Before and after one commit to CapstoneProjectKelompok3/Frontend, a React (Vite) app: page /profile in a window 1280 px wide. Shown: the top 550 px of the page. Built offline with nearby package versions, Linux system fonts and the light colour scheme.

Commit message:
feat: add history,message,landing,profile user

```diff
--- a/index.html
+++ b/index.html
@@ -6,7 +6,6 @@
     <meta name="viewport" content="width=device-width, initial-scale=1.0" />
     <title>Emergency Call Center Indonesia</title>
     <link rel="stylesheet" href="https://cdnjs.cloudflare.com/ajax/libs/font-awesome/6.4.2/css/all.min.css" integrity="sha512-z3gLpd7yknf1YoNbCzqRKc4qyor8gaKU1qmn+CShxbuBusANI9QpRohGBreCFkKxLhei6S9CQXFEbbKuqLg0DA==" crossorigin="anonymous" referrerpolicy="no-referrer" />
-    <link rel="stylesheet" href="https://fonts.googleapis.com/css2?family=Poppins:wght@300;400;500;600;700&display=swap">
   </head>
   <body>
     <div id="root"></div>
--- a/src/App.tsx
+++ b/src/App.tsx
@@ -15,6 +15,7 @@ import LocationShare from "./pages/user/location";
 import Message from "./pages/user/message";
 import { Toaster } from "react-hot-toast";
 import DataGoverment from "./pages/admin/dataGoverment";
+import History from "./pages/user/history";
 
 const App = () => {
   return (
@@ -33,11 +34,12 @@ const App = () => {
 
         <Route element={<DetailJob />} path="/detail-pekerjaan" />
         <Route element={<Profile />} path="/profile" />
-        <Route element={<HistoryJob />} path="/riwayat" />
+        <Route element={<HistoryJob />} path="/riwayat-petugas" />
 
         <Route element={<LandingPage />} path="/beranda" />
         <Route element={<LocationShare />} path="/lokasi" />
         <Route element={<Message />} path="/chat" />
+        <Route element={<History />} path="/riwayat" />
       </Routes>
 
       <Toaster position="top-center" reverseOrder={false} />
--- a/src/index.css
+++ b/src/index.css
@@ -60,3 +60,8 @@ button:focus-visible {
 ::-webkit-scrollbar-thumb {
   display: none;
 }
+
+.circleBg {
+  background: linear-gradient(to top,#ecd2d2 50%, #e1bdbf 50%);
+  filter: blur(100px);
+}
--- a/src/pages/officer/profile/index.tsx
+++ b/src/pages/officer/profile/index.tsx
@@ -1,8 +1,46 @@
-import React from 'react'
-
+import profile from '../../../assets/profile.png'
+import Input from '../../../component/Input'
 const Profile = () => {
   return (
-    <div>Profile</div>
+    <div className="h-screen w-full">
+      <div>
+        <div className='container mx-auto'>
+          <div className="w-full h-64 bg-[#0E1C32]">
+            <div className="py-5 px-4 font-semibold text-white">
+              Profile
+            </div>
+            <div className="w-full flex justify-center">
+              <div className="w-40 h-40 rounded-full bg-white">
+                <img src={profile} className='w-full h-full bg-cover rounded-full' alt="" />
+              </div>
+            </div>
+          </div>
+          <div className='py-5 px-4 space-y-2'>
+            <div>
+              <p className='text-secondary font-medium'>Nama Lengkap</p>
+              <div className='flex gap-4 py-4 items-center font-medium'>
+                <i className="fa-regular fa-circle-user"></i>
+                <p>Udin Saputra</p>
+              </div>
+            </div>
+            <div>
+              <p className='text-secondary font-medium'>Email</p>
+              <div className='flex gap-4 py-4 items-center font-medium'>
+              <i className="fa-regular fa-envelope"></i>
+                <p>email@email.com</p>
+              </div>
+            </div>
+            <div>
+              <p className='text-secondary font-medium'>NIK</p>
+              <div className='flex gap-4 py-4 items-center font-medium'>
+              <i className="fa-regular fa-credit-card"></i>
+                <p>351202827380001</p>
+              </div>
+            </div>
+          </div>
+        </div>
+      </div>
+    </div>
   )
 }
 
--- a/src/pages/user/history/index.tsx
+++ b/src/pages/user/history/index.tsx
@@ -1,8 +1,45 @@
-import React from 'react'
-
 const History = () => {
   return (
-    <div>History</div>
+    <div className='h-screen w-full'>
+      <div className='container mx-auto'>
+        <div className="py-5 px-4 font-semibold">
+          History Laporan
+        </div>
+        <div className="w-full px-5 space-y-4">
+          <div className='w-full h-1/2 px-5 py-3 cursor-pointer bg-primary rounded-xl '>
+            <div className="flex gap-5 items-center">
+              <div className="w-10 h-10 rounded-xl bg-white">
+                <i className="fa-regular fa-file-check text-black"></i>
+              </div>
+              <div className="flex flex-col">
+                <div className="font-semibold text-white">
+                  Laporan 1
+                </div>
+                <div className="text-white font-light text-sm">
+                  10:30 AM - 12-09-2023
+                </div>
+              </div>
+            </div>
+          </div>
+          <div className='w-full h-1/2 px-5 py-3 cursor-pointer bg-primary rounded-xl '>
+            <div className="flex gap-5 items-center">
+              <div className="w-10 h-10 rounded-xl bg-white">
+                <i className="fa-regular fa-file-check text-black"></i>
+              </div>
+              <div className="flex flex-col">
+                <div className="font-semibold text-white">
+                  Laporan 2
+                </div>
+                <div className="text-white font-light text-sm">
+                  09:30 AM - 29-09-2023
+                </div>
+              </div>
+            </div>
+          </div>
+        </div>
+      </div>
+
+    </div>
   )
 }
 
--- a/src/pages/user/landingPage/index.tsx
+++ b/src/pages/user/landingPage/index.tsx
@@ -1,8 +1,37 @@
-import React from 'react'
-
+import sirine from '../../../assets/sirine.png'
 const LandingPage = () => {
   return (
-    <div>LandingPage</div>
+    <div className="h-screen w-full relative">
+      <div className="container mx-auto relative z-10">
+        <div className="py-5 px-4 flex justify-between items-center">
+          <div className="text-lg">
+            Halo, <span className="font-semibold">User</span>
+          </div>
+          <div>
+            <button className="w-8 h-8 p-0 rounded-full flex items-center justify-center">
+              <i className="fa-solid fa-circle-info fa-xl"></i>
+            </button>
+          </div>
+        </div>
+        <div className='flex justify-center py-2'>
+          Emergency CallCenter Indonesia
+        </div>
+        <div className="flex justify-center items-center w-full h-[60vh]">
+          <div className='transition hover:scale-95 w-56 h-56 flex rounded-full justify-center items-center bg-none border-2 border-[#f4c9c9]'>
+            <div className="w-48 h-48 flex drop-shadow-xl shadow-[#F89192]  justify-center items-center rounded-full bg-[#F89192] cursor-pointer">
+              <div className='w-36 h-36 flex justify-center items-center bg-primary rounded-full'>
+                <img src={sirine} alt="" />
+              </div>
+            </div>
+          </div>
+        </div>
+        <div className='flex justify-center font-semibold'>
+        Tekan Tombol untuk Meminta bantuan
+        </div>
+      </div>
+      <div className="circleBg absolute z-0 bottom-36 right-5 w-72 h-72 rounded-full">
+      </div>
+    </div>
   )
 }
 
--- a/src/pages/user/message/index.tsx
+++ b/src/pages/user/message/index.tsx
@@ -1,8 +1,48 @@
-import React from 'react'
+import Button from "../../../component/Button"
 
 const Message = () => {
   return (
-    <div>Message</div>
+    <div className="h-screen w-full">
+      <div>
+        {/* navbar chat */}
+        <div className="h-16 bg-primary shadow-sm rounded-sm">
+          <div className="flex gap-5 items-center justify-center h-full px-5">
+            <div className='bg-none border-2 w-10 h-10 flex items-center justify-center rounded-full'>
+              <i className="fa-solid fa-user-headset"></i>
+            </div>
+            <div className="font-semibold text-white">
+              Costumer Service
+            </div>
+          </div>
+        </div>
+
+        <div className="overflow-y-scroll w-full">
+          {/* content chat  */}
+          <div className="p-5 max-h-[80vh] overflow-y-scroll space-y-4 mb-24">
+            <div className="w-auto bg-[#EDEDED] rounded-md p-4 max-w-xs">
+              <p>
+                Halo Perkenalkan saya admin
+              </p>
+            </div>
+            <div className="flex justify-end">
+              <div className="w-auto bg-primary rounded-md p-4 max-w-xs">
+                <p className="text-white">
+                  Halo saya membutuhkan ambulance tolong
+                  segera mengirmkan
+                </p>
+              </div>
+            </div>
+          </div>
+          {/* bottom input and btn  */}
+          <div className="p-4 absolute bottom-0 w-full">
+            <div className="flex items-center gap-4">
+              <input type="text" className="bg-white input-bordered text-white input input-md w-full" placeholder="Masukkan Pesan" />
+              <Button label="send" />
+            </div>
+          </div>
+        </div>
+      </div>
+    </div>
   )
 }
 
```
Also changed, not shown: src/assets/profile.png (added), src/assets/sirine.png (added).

* * *

THE PROBLEM:
Look through the data above. Copy every line with the string "const" in it.

EXERCISE SOLUTION:
 const App = () => {
@@ -33,11 +34,12 @@ const App = () => {
 const Profile = () => {
 const History = () => {
 const LandingPage = () => {
 const Message = () => {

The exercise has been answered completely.